Radio NZ: RNZ website The Wireless, which is co-funded by NZ On Air, was named best website, while Toby Manhire and Toby Morris won the best opinion general writing section for their weekly column on rnz.co.nz and Tess McClure won the best junior feature writer section. More>>

ALSO:

Pre-Budget: Debt Focus Risks Losing Opportunity To Stoke Economy

The Treasury is likely to upgrade its forecasts for economic growth in Budget 2016 next week but Finance Minister Bill English has already signalled that more of his focus is on debt repayment than on fiscal stimulus or tax cuts... More>>

ALSO:

Fulton Hogan's Heroes: Managing Director Nick Miller Resigns

Fulton Hogan managing director Nick Miller will leave the privately owned construction company after seven years in charge. The Dunedin-based company has kicked off a search for a replacement, and Miller will stay on at the helm until March next year, or until a successor has been appointed and a transition period completed. More>>

ALSO:

Gordon Campbell: On Electricity, Executions, And Bob Dylan

The Electricity Authority has unveiled the final version of its pricing plan for electricity transmission. This will change the way transmission prices (which comprise about 10% of the average power bill) are computed, and will add hundreds of dollars a year to power bills for many ordinary consumers. More>>

ALSO:

Half Empty: Fonterra NZ, Australia Milk Collection Drops In Season

Fonterra Cooperative Group says milk collection is down in New Zealand and Australia, its two largest markets, in the first 11 months of the season during a period of weak dairy prices. More>>

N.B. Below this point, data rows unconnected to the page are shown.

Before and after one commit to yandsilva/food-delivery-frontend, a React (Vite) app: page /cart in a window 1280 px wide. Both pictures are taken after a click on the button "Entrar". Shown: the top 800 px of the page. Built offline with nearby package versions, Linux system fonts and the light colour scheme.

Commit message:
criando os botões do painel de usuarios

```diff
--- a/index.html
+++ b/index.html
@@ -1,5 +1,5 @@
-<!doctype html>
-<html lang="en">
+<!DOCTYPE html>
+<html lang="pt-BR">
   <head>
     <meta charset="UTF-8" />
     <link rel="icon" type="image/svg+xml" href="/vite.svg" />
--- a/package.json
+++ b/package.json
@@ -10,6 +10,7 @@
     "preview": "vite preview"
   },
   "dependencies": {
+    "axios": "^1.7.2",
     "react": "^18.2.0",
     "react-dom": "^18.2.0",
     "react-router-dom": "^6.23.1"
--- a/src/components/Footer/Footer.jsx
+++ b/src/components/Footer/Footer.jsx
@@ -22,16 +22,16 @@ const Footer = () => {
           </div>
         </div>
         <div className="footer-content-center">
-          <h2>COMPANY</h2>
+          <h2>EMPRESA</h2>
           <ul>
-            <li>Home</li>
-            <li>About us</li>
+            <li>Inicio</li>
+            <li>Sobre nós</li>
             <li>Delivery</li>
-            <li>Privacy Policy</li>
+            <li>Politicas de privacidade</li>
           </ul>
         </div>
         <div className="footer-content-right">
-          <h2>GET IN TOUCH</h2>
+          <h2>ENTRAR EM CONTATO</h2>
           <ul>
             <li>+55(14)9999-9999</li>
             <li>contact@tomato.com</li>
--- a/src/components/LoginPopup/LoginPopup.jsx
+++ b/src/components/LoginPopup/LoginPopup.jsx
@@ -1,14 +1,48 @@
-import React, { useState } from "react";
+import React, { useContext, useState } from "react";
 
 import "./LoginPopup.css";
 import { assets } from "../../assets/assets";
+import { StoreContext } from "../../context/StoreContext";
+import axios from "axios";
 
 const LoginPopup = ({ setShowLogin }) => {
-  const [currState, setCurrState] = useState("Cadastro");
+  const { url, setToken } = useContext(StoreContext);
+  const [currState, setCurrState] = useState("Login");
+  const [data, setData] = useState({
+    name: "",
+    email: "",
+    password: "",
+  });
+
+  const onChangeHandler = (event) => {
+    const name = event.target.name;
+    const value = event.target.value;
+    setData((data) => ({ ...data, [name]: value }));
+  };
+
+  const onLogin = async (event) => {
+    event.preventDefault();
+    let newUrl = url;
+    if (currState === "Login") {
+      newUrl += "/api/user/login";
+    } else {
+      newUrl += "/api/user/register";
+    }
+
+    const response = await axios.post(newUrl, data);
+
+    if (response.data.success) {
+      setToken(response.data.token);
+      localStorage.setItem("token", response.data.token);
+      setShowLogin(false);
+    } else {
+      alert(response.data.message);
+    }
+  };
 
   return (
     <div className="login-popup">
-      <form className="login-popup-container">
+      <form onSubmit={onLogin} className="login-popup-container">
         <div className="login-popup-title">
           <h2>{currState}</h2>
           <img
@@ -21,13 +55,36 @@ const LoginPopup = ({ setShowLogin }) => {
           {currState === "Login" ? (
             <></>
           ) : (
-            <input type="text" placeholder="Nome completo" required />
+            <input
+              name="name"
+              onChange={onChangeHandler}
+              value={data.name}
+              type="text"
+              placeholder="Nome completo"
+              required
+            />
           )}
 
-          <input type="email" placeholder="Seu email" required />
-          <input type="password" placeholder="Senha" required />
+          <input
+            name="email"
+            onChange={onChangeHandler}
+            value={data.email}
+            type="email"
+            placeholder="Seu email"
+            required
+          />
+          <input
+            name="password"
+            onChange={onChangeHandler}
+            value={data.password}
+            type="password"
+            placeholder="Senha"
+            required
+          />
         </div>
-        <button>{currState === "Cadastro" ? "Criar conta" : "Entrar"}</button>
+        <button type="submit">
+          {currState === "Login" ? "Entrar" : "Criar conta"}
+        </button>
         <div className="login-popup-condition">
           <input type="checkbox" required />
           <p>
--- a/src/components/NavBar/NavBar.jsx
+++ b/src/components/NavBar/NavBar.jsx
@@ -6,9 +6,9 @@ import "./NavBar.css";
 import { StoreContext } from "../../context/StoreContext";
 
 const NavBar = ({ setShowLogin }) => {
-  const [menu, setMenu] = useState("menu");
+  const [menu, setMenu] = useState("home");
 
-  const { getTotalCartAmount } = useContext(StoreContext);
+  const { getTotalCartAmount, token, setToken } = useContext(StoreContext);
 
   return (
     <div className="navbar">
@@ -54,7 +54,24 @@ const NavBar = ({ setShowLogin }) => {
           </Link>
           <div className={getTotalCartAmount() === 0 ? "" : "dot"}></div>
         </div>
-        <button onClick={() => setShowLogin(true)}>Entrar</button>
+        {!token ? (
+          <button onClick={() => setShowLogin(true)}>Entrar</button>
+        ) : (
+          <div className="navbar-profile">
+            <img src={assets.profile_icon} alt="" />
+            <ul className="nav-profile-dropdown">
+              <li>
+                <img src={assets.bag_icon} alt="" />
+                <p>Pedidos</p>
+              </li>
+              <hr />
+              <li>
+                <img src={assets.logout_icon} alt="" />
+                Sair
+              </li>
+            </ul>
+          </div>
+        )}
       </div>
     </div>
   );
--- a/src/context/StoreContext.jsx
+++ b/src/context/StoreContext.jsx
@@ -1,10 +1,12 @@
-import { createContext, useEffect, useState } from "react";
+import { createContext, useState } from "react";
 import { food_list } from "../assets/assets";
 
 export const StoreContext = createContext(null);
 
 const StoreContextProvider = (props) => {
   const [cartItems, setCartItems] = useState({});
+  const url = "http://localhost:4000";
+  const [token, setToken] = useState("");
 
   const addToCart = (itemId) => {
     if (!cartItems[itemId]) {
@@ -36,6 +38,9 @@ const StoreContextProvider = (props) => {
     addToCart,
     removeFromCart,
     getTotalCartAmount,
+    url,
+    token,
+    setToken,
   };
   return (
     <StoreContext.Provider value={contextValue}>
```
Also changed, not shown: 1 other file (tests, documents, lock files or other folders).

ALSO:

Get More From Scoop

 
 
 
 
 
 
 
 
 
Business
Search Scoop  
 
 
Powered by Vodafone
NZ independent news